Screen Australia expects to support the same number of documentary projects each year despite the proposed scrapping of the Producer Equity Program (PEP).
The PEP program had no qualitative controls and was becoming unsustainable due to the sheer volume of people who were trying to access that scheme, according to Screen Australia CEO Graeme Mason.
Mason told a Senate Estimates committee in Canberra earlier this week that the creatively-assessed completion fund for low budget projects, which the agency is proposing to replace PEP, would help producers develop projects and at completion.
Asked by Labor Senator Anne Urquhart if the proposed funding regime may result in fewer projects getting assistance, Mason said: “It would be fair to say that some would not be eligible or would not be successful that could have been in the past.
“In the last two years the scheme was going so far over its budget allocation that we were having to take money out of other programs.
“The documentary envelope, or our envelope as a whole, was under pressure. People were getting turned down regardless, somewhere, so we are thinking this is probably the fairest way for the industry as a whole.”
Referring to Screen Australia’s annual documentary funding budget of $14 million – $16 million, plus factual projects supported by its Indigenous and online units, he said: “We will probably have the same number coming through, because we will have that allocation, but some specific projects will get turned down.”
The Senator then asked if there would be any impact from introducing the completion fund, which would be capped at 20 per cent of projects budgeted between $125,000-$500,000, with a total annual funding pool of $1.5 million-$2 million.
“Fiscally, I don’t think there will be,” he replied. “As I say, I don’t think it will make specific changes. What is possible, of course, is that some projects that would have been funded under the old scheme will not be funded now, because they won’t hit the minimal creative criteria that we are asking for.
“We are also introducing here that there has to be a route to audience. There has to be a way that their project will be screened to Australians here, whereas previously that didn’t have to be the case.”
The Australian Independent Documentary (AID) group, whose members include Tom Zubrycki, Ruth Cullen, Pat Fiske, Simon Nasht, Catherine Scott, Anna Broinowski, Trevor Graham and Sally Ingleton, today applauded the proposed increases in development funds and the amount allocated to the Producer Program.
Similarly, it supports cutting the cap for Commissioned Programs from $1 million to $750.000, the removal of quotas and the opening up of platforms as indicated in the discussion paper.
However in its submission AID expressed concern at the lack of parity between the Producer Program and the Commissioned Program and opposed the view that at least 20 per cent of the Producer funds should be targeted to projects that secure at least 10 per cent of their budgets from international sources. Instead, it advocated that these projects be funded through the Commissioned Program.

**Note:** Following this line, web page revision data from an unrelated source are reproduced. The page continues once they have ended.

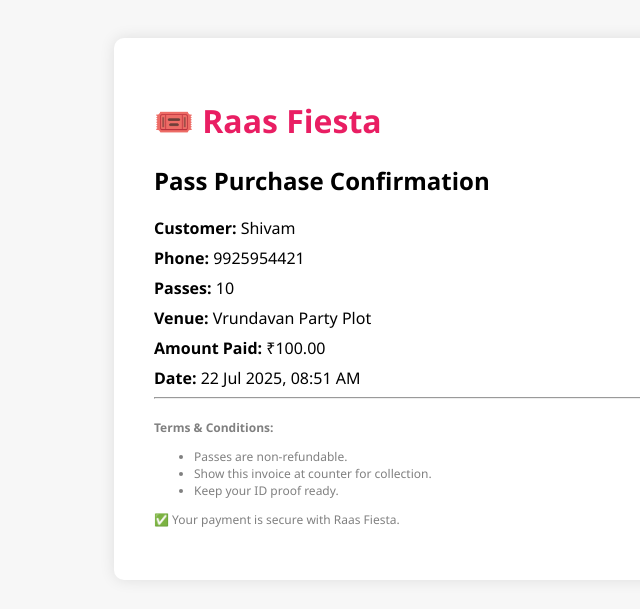
After one commit to kavan1903/pass_project, a Django app: page /invoice/14d094c4-3918-4466-8502-303b28c1039a/ in a window 1280 px wide. The commit adds this page. Shown: the top 609 px of the page, without its empty margins (236-876 px from the left). Run offline with Django 5.2, Linux system fonts and the light colour scheme; data comes from the database, SQL or seed files in the repository.

Commit message:
🎟️ Initial commit: Invoice system for Raas Fiesta

```diff
--- a/passapp/forms.py
+++ b/passapp/forms.py
@@ -1,7 +1,9 @@
 from django import forms
 from .models import Invoice
+
+# passapp/forms.py
 
 class InvoiceForm(forms.ModelForm):
     class Meta:
         model = Invoice
-        fields = ['customer_name', 'phone', 'passes', 'amount', 'venue']
+        fields = ['customer_name', 'phone', 'email', 'passes', 'amount', 'venue']  # ✅ Add email
--- a/passapp/models.py
+++ b/passapp/models.py
@@ -1,14 +1,14 @@
 import uuid
 from django.db import models
+
+# passapp/models.py
 
 class Invoice(models.Model):
     uuid = models.UUIDField(default=uuid.uuid4, editable=False, unique=True)
     customer_name = models.CharField(max_length=100)
     phone = models.CharField(max_length=15)
+    email = models.EmailField()  # ✅ Add this field
     passes = models.IntegerField()
     amount = models.DecimalField(max_digits=10, decimal_places=2)
-    venue = models.CharField(max_length=200,default=True)  # ✅ New field
+    venue = models.CharField(max_length=200, default=True)
     created_at = models.DateTimeField(auto_now_add=True)
-
-    def __str__(self):
-        return f"{self.customer_name} - {self.amount}"
--- a/passapp/views.py
+++ b/passapp/views.py
@@ -5,16 +5,32 @@
 def home(request):
     return render(request, 'home.html')  # Create a template named 'home.html'
 
+from django.core.mail import EmailMessage
+from django.template.loader import render_to_string
+
 def create_invoice(request):
     if request.method == 'POST':
         form = InvoiceForm(request.POST)
         if form.is_valid():
             invoice = form.save()
+
+            # ✅ Render email content from invoice.html template
+            subject = '🎟️ Your Raas Fiesta Pass Invoice'
+            to_email = invoice.email
+            context = {'invoice': invoice}
+            message = render_to_string('invoice.html', context)
+
+            # ✅ Send the email
+            email = EmailMessage(subject, message, to=[to_email])
+            email.content_subtype = 'html'
+            email.send()
+
             return redirect('view_invoice', uuid=invoice.uuid)
     else:
         form = InvoiceForm()
     return render(request, 'create_invoice.html', {'form': form})
 
+
 def view_invoice(request, uuid):
     invoice = get_object_or_404(Invoice, uuid=uuid)
     return render(request, 'invoice.html', {'invoice': invoice})
--- /dev/null
+++ b/templates/invoice.html
@@ -0,0 +1,44 @@
+<!DOCTYPE html>
+<html>
+<head>
+    <title>Raas Fiesta Invoice</title>
+    <style>
+        body { font-family: 'Segoe UI', sans-serif; background: #f7f7f7; padding: 30px; }
+        .container {
+            background: white;
+            padding: 40px;
+            border-radius: 10px;
+            box-shadow: 0 0 15px rgba(0,0,0,0.1);
+            max-width: 500px;
+            margin: auto;
+        }
+        h1 { color: #e91e63; }
+        .details p { margin: 8px 0; font-size: 16px; }
+        .footer { margin-top: 20px; font-size: 12px; color: gray; }
+    </style>
+</head>
+<body>
+    <div class="container">
+        <h1>🎟️ Raas Fiesta</h1>
+        <h2>Pass Purchase Confirmation</h2>
+        <div class="details">
+            <p><strong>Customer:</strong> {{ invoice.customer_name }}</p>
+            <p><strong>Phone:</strong> {{ invoice.phone }}</p>
+            <p><strong>Passes:</strong> {{ invoice.passes }}</p>
+            <p><strong>Venue:</strong> {{ invoice.venue }}</p>
+            <p><strong>Amount Paid:</strong> ₹{{ invoice.amount }}</p>
+            <p><strong>Date:</strong> {{ invoice.created_at|date:"d M Y, h:i A" }}</p>
+        </div>
+        <hr>
+        <div class="footer">
+            <p><strong>Terms & Conditions:</strong></p>
+            <ul>
+                <li>Passes are non-refundable.</li>
+                <li>Show this invoice at counter for collection.</li>
+                <li>Keep your ID proof ready.</li>
+            </ul>
+            <p>✅ Your payment is secure with Raas Fiesta.</p>
+        </div>
+    </div>
+</body>
+</html>
```
Also changed, not shown: pass_project/settings.py (+8 -0 lines), passapp/admin.py (+4 -5 lines), templates/passapp/invoice.html (+65 -1 lines).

While the group supports the new completion fund it notes: “Applicants who have already received funding from the Producer Program and who were relying on PEP to complete their projects will have a serious budget shortfall as a consequence.
“We recommend that projects with budgets under $500,000 which have already received funding through the Producer Fund should still be able to apply to the completion fund where their creative merit will be assessed.”
The group also called for more clarity on the discussion paper’s proposals to appoint a documentary maker on the Screen Australia board and to review the eligibility of cinema-on-demand projects for the Producer Offset.
Its submission concludes: “Our group consists of emerging and older documentary makers and we are very keen to support multi- generational crews and leadership teams. As ageism is still alive and well we would like this to be considered when looking at the diversity of the funding applicants.”
Submissions to the documentary guidelines review close on October 27. New guidelines will be published in February and will be effective from July 1.